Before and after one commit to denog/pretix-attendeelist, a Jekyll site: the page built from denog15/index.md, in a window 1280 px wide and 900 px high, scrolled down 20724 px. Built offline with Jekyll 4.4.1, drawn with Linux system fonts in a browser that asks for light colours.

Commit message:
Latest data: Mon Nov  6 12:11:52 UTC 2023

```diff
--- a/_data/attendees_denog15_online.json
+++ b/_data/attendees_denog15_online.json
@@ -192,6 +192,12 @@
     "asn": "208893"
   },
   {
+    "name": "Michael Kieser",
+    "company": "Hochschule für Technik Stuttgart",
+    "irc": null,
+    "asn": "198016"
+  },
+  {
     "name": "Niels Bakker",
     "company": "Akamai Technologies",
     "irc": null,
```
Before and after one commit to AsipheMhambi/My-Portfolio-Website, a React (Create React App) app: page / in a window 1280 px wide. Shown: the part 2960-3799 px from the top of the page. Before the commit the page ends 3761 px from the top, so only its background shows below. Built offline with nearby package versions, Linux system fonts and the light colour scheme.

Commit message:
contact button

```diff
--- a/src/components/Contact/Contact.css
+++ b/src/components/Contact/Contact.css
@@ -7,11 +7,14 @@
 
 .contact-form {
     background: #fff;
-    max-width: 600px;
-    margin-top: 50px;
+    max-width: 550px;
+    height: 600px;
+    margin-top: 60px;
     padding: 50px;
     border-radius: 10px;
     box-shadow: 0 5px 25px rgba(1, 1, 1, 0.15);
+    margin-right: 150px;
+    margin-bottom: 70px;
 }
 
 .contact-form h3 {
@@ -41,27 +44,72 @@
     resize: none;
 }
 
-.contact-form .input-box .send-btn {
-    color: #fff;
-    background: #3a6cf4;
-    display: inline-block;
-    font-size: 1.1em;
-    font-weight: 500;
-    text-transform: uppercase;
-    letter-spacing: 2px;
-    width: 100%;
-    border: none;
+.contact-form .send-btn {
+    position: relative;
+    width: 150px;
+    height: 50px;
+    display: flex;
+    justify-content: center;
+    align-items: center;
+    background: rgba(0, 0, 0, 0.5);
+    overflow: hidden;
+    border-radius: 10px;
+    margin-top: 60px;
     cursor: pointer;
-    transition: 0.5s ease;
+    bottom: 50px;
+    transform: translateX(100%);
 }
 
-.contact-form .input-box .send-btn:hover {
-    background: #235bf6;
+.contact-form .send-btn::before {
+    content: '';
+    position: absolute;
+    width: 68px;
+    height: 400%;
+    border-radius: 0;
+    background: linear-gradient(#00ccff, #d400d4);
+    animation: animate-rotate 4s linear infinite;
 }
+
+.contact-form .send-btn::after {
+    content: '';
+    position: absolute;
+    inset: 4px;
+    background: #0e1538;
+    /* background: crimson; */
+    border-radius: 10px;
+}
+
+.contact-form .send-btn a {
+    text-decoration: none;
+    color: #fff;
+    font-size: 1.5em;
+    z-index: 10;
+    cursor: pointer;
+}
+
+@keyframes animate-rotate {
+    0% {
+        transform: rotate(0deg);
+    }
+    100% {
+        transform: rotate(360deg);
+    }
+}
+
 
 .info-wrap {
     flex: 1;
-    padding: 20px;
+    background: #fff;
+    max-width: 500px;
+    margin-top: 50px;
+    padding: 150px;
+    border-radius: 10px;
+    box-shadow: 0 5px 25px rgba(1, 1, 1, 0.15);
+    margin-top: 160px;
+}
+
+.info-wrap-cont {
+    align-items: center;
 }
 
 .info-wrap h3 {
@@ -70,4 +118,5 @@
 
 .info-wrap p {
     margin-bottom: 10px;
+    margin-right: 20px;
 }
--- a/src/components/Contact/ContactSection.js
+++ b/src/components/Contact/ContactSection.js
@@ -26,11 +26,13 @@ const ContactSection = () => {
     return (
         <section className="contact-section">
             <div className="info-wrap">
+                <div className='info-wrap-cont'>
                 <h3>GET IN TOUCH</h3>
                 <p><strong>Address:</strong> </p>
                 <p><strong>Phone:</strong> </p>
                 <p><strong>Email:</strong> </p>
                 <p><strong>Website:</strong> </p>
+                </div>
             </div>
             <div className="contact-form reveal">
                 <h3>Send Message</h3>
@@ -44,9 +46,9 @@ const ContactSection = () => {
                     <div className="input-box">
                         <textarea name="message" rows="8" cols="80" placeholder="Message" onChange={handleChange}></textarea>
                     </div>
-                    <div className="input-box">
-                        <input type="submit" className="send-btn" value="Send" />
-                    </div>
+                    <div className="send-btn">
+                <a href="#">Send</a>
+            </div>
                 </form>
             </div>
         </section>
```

★ ★ ★

Lines containing the string "width" are the ones to copy from the entries above.

-    max-width: 600px;
+    max-width: 550px;
-    width: 100%;
+    width: 150px;
+    width: 68px;
+    max-width: 500px;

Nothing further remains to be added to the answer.